For example, Keynesian theory relies on the weak human nature to spend irrationally (money burns a hole in their pockets). But, if you’re a Republican and you want to tank a stimulus policy devised by Democrats then you can talk up to the “ills of inflation” and the like, and convince people to keep their money in their bank account.

Money burning a hole is not a sufficiently fundamental part of human nature. There might be other attributes which are but that one is not.

An economy is probably best thought of like a system of water pipes. Changing the speed of pressure of water at one point in the system will eventually effect all other parts. Figuring out a way to have a limited and targeted effect, from your policy, requires having a very complete and well-proven model of the whole economy. Though, see previous rule. If you can do something for the general good, using that model, then someone else can use the model for personal enrichment.

The OP, like many academic economists, starts with “assume capitalism,” and then uses some of Smith’s insights into that system to project general laws for “economics.” Not all economic systems functioned/function on the laws of capitalist economies. In some societies, charging more for something because the need was greater was a good way to get duffed up and all your stuff taken from you. See “bread riots.” The economist Stephen Marglin wrote an interesting book, The Dismal Science: How Thinking Like an Economist Undermines Community that is worth reading.

Would also note that some non-Marxist economists have demonstrated that each of the “rules” attributed to Marx have in fact been verified. They are not very well stated in the OP, and ignore that Marx was careful to note that because these are not “laws” like the law of gravity but are about people who have choices and options, any such “law” needs to be seen as a tendency that could be affected by many variables. Think of it as “this isn’t necessarily going to happen, but it’s how the smart money should bet.”

Irrespective of what you think the laws are or aren’t, of course it’s a science. Economics is the study of of a particular element of the universe (it’s really a branch of psychology) that seeks to determine truth. That is what science is.

It’s probably in its infancy as sciences go, but it’s science. Ask yourself where physics was in, say, 1700. It was a science, but they didn’t know much yet.

That could absolutely happen in a free market economy.

Indeed it could. The difference is, the capitalist would have the law on their side and the state would uphold that law, unlike a society that refused to recognize the “right” to raise prices because of scarcity.

Well then, isn’t then the science in question psychology. You’re saying economics is a branch, and maybe it is. But I don’t think anyone has claimed that the study of PTSD or bi-polar disorder are their own sciences. They are fields that some researchers in psychology departments devote their time to. Are there sub-departments dealing with economy? Maybe at some Unis. But I don’t have the time to canvas every seat of learning to prove your point.

This is what Google turned up for Cornell, when searching for economy at the psychology dept. It got 52 hits.

Here is what Cornell says about their work in Social and Personality:

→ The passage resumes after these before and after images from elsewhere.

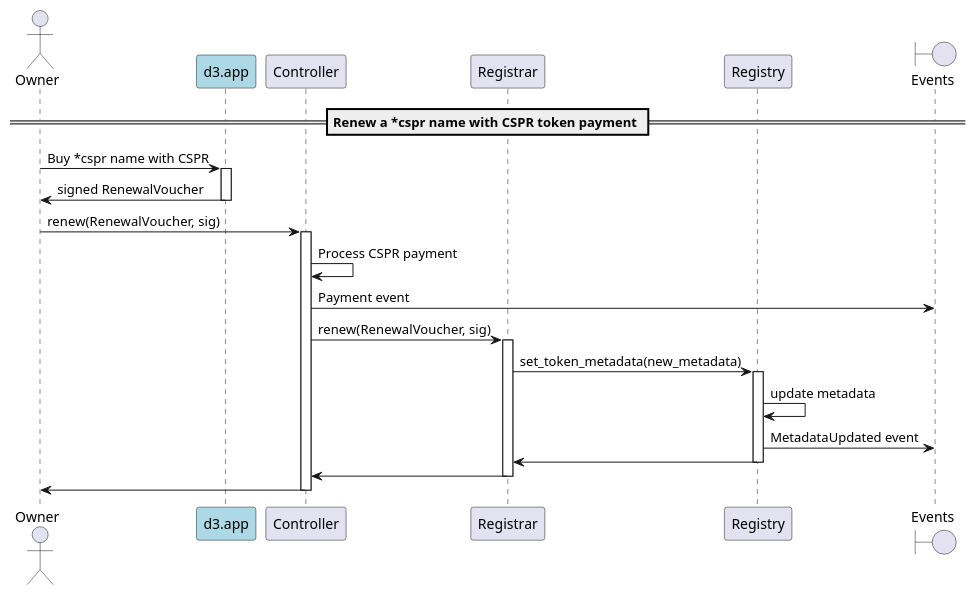
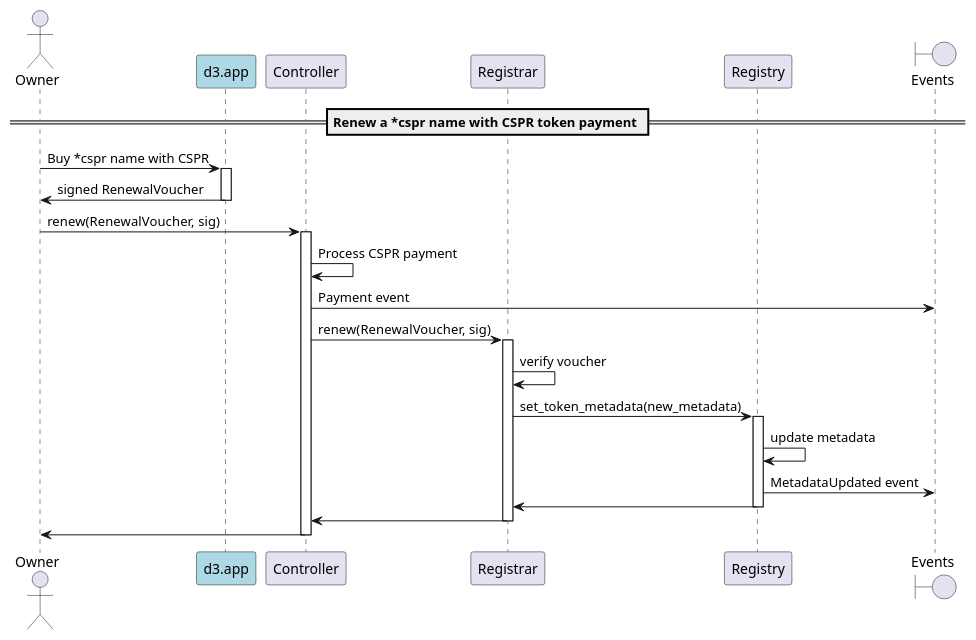
Before and after one commit to make-software/cspr-name-contracts: the diagram in docs/sequence-diagrams/puml/onchain-renewal.puml, drawn with PlantUML. The commit also changed 9 other files, not shown here.

Commit message:
added voucher verification on renewals added flows for multiple names purchases in same transaction.

```diff
--- a/docs/sequence-diagrams/puml/onchain-renewal.puml
+++ b/docs/sequence-diagrams/puml/onchain-renewal.puml
@@ -1,36 +1,37 @@
 @startuml
 'https://plantuml.com/sequence-diagram
 
 'autonumber
 actor Owner
 participant "d3.app" as d3 #lightblue
 participant "Controller"
 participant "Registrar"
 participant "Registry"
 boundary "Events"
 
 == Renew a *cspr name with CSPR token payment ==
 
 Owner -> d3: Buy *cspr name with CSPR
 activate d3
 d3 -> Owner: signed RenewalVoucher
 deactivate d3
 
 Owner -> Controller: renew(RenewalVoucher, sig)
 activate Controller
 Controller -> Controller: Process CSPR payment
 Controller -> "Events": Payment event
 Controller -> Registrar: renew(RenewalVoucher, sig)
 activate Registrar
+Registrar -> Registrar: verify voucher
 Registrar -> Registry: set_token_metadata(new_metadata)
 activate Registry
 Registry -> Registry: update metadata
 Registry -> "Events": MetadataUpdated event
 Registry -> Registrar
 deactivate Registry
 Registrar -> Controller
 deactivate Registrar
 Controller -> Owner
 deactivate Controller
 
 @enduml
```
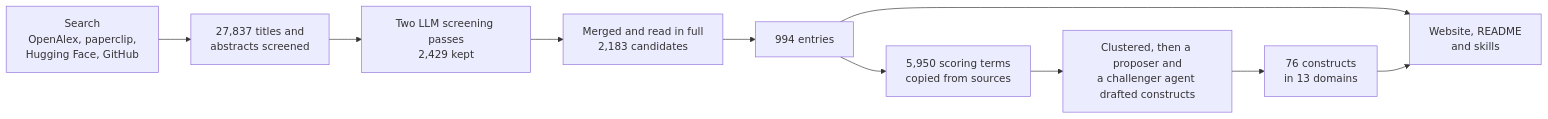
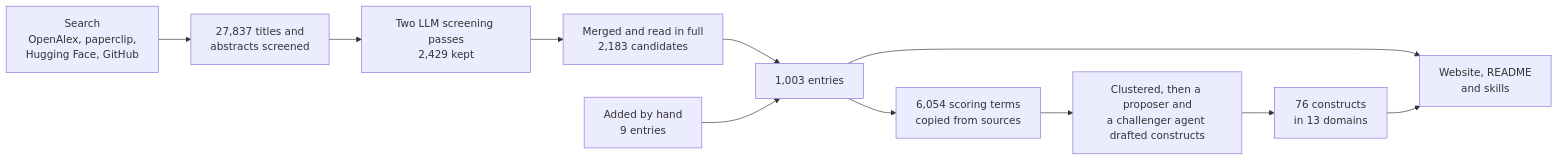
Before and after one commit to littlehifive/awesome-health-ai-evals: the diagram in README.md, drawn with Mermaid. The commit also changed other lines of this file and 37 other files, not shown here.

````diff
--- a/README.md
+++ b/README.md
@@ -18,12 +18,13 @@
 ```mermaid
 flowchart LR
   A["Search<br>OpenAlex, paperclip,<br>Hugging Face, GitHub"] --> B["27,837 titles and<br>abstracts screened"]
   B --> C["Two LLM screening passes<br>2,429 kept"]
   C --> D["Merged and read in full<br>2,183 candidates"]
-  D --> E["994 entries"]
-  E --> F["5,950 scoring terms<br>copied from sources"]
+  D --> E["1,003 entries"]
+  M["Added by hand<br>9 entries"] --> E
+  E --> F["6,054 scoring terms<br>copied from sources"]
   F --> G["Clustered, then a proposer and<br>a challenger agent drafted constructs"]
   G --> H["76 constructs<br>in 13 domains"]
   E --> I["Website, README<br>and skills"]
   H --> I
 ```
````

Faculty members in the Social & Personality area are interested in understanding how people think, feel, and act in real-world social situations. There is a particular interest in how people make sense of the social world around them, as represented by research programs on judgment and decision making, attribution, self-knowledge, mood and emotion, and stereotyping/prejudice. Frequent topics of inquiry include whether people reach accurate or erroneous judgments about themselves and others, how people arrive at their decisions, how those decisions can be influenced by emotions or factors outside of awareness, and how people decide whether an action or pattern of behavior merits praise or moral condemnation.

All of that can of course be applied to economics. Do you know of any institutions that does so? And I don’t mean a department of Economics, I mean psychology since, according to you, Economics is a branch of Psychology.

Bread riots are illegal in Communist countries, monarchies, and theocracies, too. And they do happen. This is quite separate from whether economics is a science.